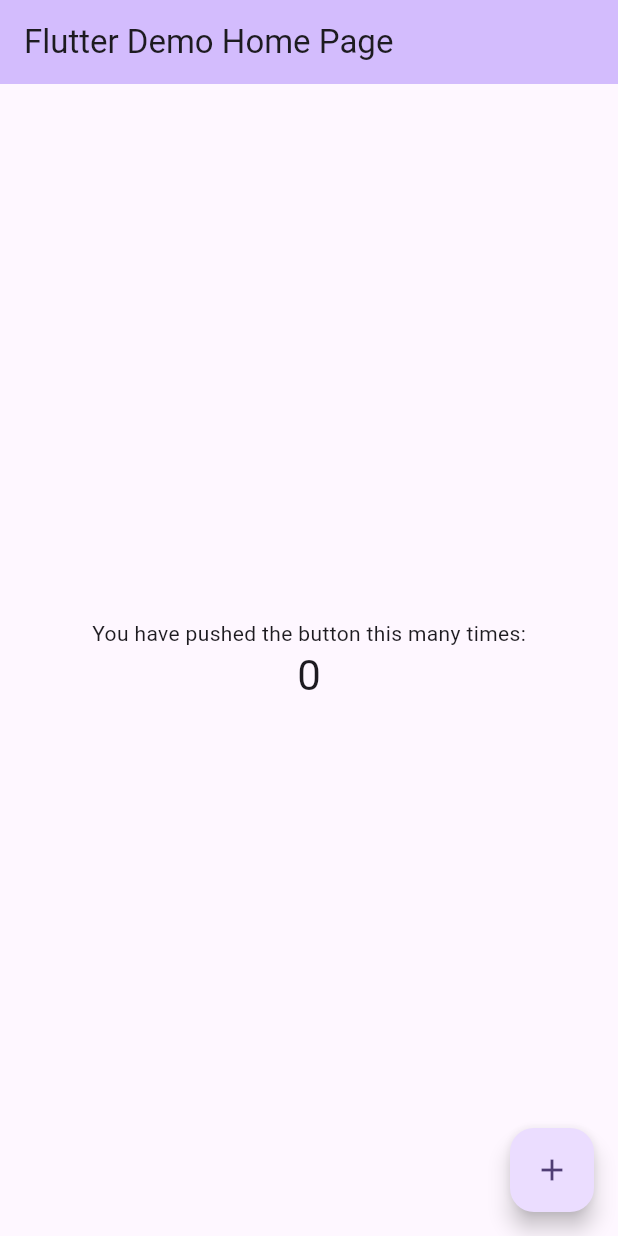
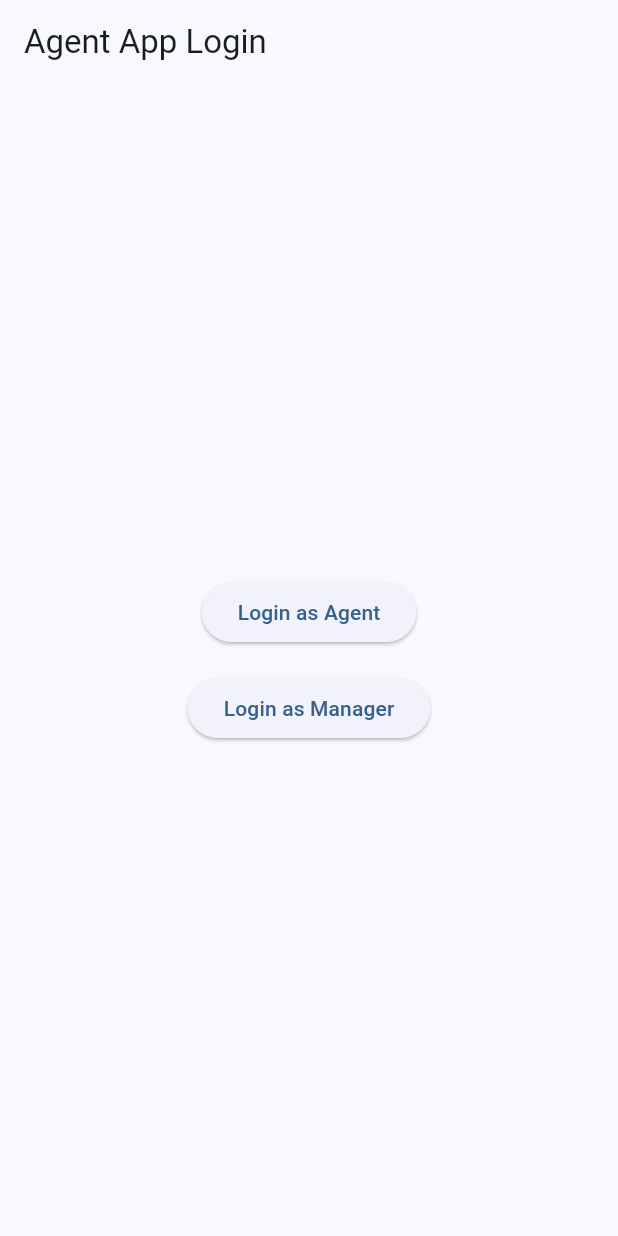
Before and after one commit to satish5813/Agentapp, a Flutter app: the screen it shows after launch, on a phone screen of 412 x 824 dp. Run offline on Flutter 3.47's test engine with Material 3 defaults, Android fonts, the phone set to English and light mode, and no system bars.

Commit message:
Add basic agent app skeleton

```diff
--- a/lib/main.dart
+++ b/lib/main.dart
@@ -1,122 +1,38 @@
 import 'package:flutter/material.dart';
+import 'screens/login_screen.dart';
+import 'screens/home_screen.dart';
 
 void main() {
   runApp(const MyApp());
 }
 
-class MyApp extends StatelessWidget {
+class MyApp extends StatefulWidget {
   const MyApp({super.key});
 
-  // This widget is the root of your application.
   @override
-  Widget build(BuildContext context) {
-    return MaterialApp(
-      title: 'Flutter Demo',
-      theme: ThemeData(
-        // This is the theme of your application.
-        //
-        // TRY THIS: Try running your application with "flutter run". You'll see
-        // the application has a purple toolbar. Then, without quitting the app,
-        // try changing the seedColor in the colorScheme below to Colors.green
-        // and then invoke "hot reload" (save your changes or press the "hot
-        // reload" button in a Flutter-supported IDE, or press "r" if you used
-        // the command line to start the app).
-        //
-        // Notice that the counter didn't reset back to zero; the application
-        // state is not lost during the reload. To reset the state, use hot
-        // restart instead.
-        //
-        // This works for code too, not just values: Most code changes can be
-        // tested with just a hot reload.
-        colorScheme: ColorScheme.fromSeed(seedColor: Colors.deepPurple),
-      ),
-      home: const MyHomePage(title: 'Flutter Demo Home Page'),
-    );
-  }
+  State<MyApp> createState() => _MyAppState();
 }
 
-class MyHomePage extends StatefulWidget {
-  const MyHomePage({super.key, required this.title});
+class _MyAppState extends State<MyApp> {
+  String? _role;
 
-  // This widget is the home page of your application. It is stateful, meaning
-  // that it has a State object (defined below) that contains fields that affect
-  // how it looks.
-
-  // This class is the configuration for the state. It holds the values (in this
-  // case the title) provided by the parent (in this case the App widget) and
-  // used by the build method of the State. Fields in a Widget subclass are
-  // always marked "final".
-
-  final String title;
-
-  @override
-  State<MyHomePage> createState() => _MyHomePageState();
-}
-
-class _MyHomePageState extends State<MyHomePage> {
-  int _counter = 0;
-
-  void _incrementCounter() {
+  void _handleLogin(String role) {
     setState(() {
-      // This call to setState tells the Flutter framework that something has
-      // changed in this State, which causes it to rerun the build method below
-      // so that the display can reflect the updated values. If we changed
-      // _counter without calling setState(), then the build method would not be
-      // called again, and so nothing would appear to happen.
-      _counter++;
+      _role = role;
     });
   }
 
   @override
   Widget build(BuildContext context) {
-    // This method is rerun every time setState is called, for instance as done
-    // by the _incrementCounter method above.
-    //
-    // The Flutter framework has been optimized to make rerunning build methods
-    // fast, so that you can just rebuild anything that needs updating rather
-    // than having to individually change instances of widgets.
-    return Scaffold(
-      appBar: AppBar(
-        // TRY THIS: Try changing the color here to a specific color (to
-        // Colors.amber, perhaps?) and trigger a hot reload to see the AppBar
-        // change color while the other colors stay the same.
-        backgroundColor: Theme.of(context).colorScheme.inversePrimary,
-        // Here we take the value from the MyHomePage object that was created by
-        // the App.build method, and use it to set our appbar title.
-        title: Text(widget.title),
+    return MaterialApp(
+      title: 'Agent App',
+      theme: ThemeData(
+        colorScheme: ColorScheme.fromSeed(seedColor: const Color(0xFF0A2239)),
+        useMaterial3: true,
       ),
-      body: Center(
-        // Center is a layout widget. It takes a single child and positions it
-        // in the middle of the parent.
-        child: Column(
-          // Column is also a layout widget. It takes a list of children and
-          // arranges them vertically. By default, it sizes itself to fit its
-          // children horizontally, and tries to be as tall as its parent.
-          //
-          // Column has various properties to control how it sizes itself and
-          // how it positions its children. Here we use mainAxisAlignment to
-          // center the children vertically; the main axis here is the vertical
-          // axis because Columns are vertical (the cross axis would be
-          // horizontal).
-          //
-          // TRY THIS: Invoke "debug painting" (choose the "Toggle Debug Paint"
-          // action in the IDE, or press "p" in the console), to see the
-          // wireframe for each widget.
-          mainAxisAlignment: MainAxisAlignment.center,
-          children: <Widget>[
-            const Text('You have pushed the button this many times:'),
-            Text(
-              '$_counter',
-              style: Theme.of(context).textTheme.headlineMedium,
-            ),
-          ],
-        ),
-      ),
-      floatingActionButton: FloatingActionButton(
-        onPressed: _incrementCounter,
-        tooltip: 'Increment',
-        child: const Icon(Icons.add),
-      ), // This trailing comma makes auto-formatting nicer for build methods.
+      home: _role == null
+          ? LoginScreen(onLogin: _handleLogin)
+          : HomeScreen(role: _role!),
     );
   }
 }
--- /dev/null
+++ b/lib/screens/login_screen.dart
@@ -0,0 +1,30 @@
+import 'package:flutter/material.dart';
+
+class LoginScreen extends StatelessWidget {
+  const LoginScreen({super.key, required this.onLogin});
+
+  final void Function(String role) onLogin;
+
+  @override
+  Widget build(BuildContext context) {
+    return Scaffold(
+      appBar: AppBar(title: const Text('Agent App Login')),
+      body: Center(
+        child: Column(
+          mainAxisSize: MainAxisSize.min,
+          children: [
+            ElevatedButton(
+              onPressed: () => onLogin('agent'),
+              child: const Text('Login as Agent'),
+            ),
+            const SizedBox(height: 16),
+            ElevatedButton(
+              onPressed: () => onLogin('manager'),
+              child: const Text('Login as Manager'),
+            ),
+          ],
+        ),
+      ),
+    );
+  }
+}
--- a/pubspec.yaml
+++ b/pubspec.yaml
@@ -34,6 +34,8 @@ dependencies:
   # The following adds the Cupertino Icons font to your application.
   # Use with the CupertinoIcons class for iOS style icons.
   cupertino_icons: ^1.0.8
+  provider: ^6.1.1
+  google_maps_flutter: ^2.5.0
 
 dev_dependencies:
   flutter_test:
```
Also changed, not shown: lib/models/task.dart (added, +17 -0 lines), lib/screens/home_screen.dart (added, +71 -0 lines), lib/screens/map_screen.dart (added, +13 -0 lines), lib/screens/profile_screen.dart (added, +12 -0 lines), lib/screens/task_list_screen.dart (added, +26 -0 lines), 1 other file.
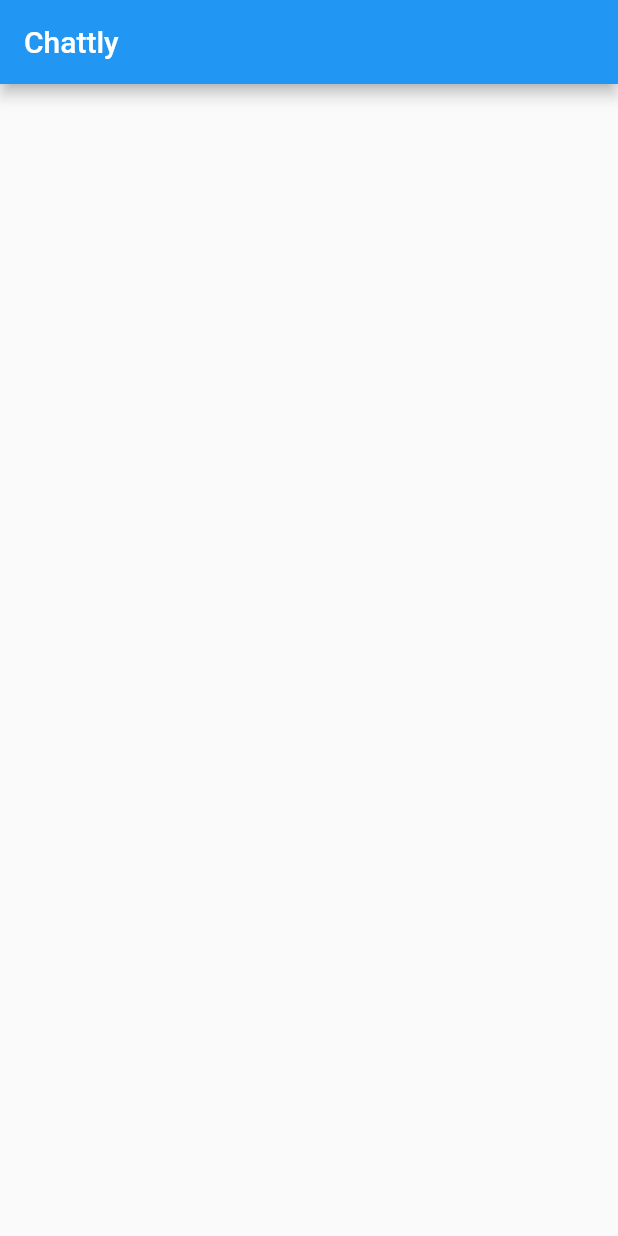
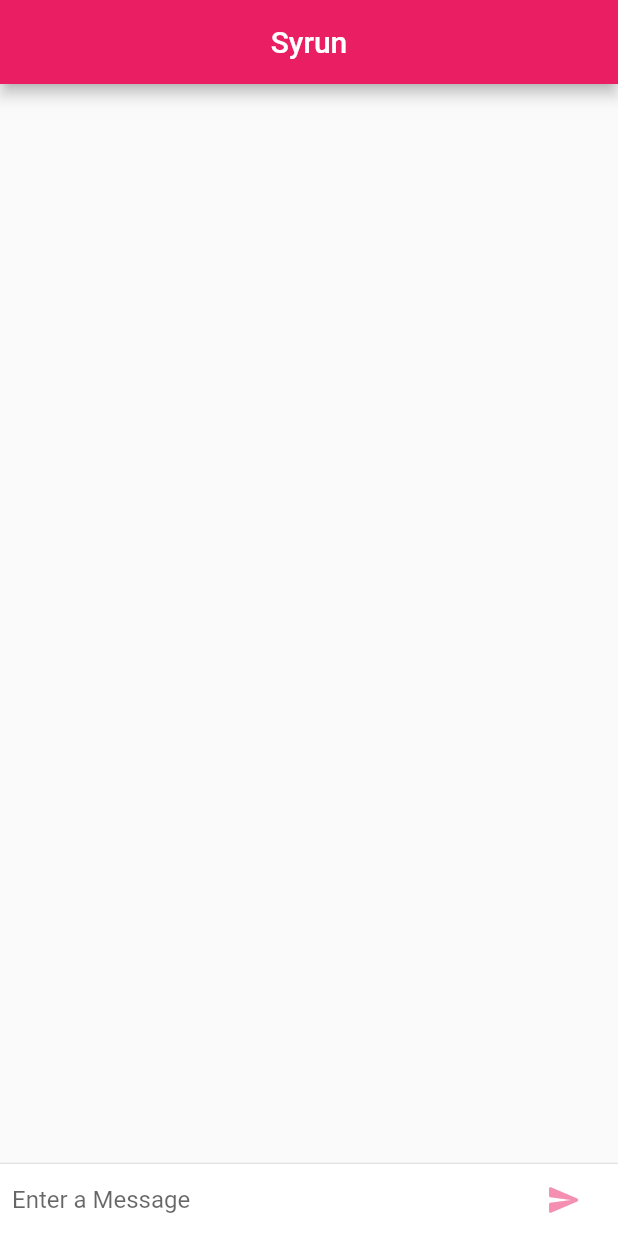
Before and after one commit to yashrajjain726/chat_app, a Flutter app: the screen it shows after launch, on a phone screen of 412 x 824 dp. Run offline on Flutter 3.47's test engine with Material 2 defaults, Android fonts, the phone set to English and light mode, and no system bars.

```diff
--- /dev/null
+++ b/lib/pages/chat_screen.dart
@@ -0,0 +1,70 @@
+import 'package:chat_app/class/chat_message.dart';
+import 'package:flutter/material.dart';
+
+class ChatScreen extends StatefulWidget {
+  @override
+  _ChatScreenState createState() => _ChatScreenState();
+}
+
+class _ChatScreenState extends State<ChatScreen> {
+  final TextEditingController _textController = new TextEditingController();
+  final List<ChatMessage> _messages = <ChatMessage>[];
+  void _handleSubmitted(String text) {
+    _textController.clear();
+    ChatMessage message = ChatMessage(text: text);
+    setState(() {
+      _messages.insert(0, message);
+    });
+  }
+
+  Widget _textComposerWidget() {
+    return IconTheme(
+      data: IconThemeData(color: Colors.pink[200]),
+      child: Container(
+        margin: const EdgeInsets.symmetric(horizontal: 8.0),
+        child: Row(
+          children: [
+            Flexible(
+              child: TextField(
+                controller: _textController,
+                decoration:
+                    InputDecoration.collapsed(hintText: "Enter a Message"),
+                onSubmitted: _handleSubmitted,
+              ),
+            ),
+            Container(
+              margin: const EdgeInsets.symmetric(horizontal: 4.0),
+              child: IconButton(
+                icon: Icon(Icons.send_rounded),
+                onPressed: () => _handleSubmitted(_textController.text),
+              ),
+            ),
+          ],
+        ),
+      ),
+    );
+  }
+
+  @override
+  Widget build(BuildContext context) {
+    return Column(
+      children: [
+        Flexible(
+          child: ListView.builder(
+            padding: EdgeInsets.all(8.0),
+            reverse: true,
+            itemBuilder: (_, int index) => _messages[index],
+            itemCount: _messages.length,
+          ),
+        ),
+        Divider(height: 1.0),
+        Container(
+          decoration: BoxDecoration(
+            color: Theme.of(context).cardColor,
+          ),
+          child: _textComposerWidget(),
+        )
+      ],
+    );
+  }
+}
--- a/lib/pages/home_page.dart
+++ b/lib/pages/home_page.dart
@@ -1,14 +1,15 @@
+import 'package:chat_app/pages/chat_screen.dart';
 import 'package:flutter/material.dart';
 
 class HomePage extends StatelessWidget {
   @override
   Widget build(BuildContext context) {
     return Scaffold(
-      appBar: AppBar(
-        title: Text(
-          'Chattly  ',
+        appBar: AppBar(
+          backgroundColor: Colors.pink,
+          centerTitle: true,
+          title: Text('Syrun'),
         ),
-      ),
-    );
+        body: ChatScreen());
   }
 }
```
Also changed, not shown: lib/class/chat_message.dart (added, +39 -0 lines), 1 other file.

## WORK ITEM
Copy every line from the material in which the word "that" can be found.

## SOLUTION FOR THIS EXERCISE
-        // Notice that the counter didn't reset back to zero; the application
-  // that it has a State object (defined below) that contains fields that affect
-      // This call to setState tells the Flutter framework that something has
-      // so that the display can reflect the updated values. If we changed
-    // fast, so that you can just rebuild anything that needs updating rather
-        // Here we take the value from the MyHomePage object that was created by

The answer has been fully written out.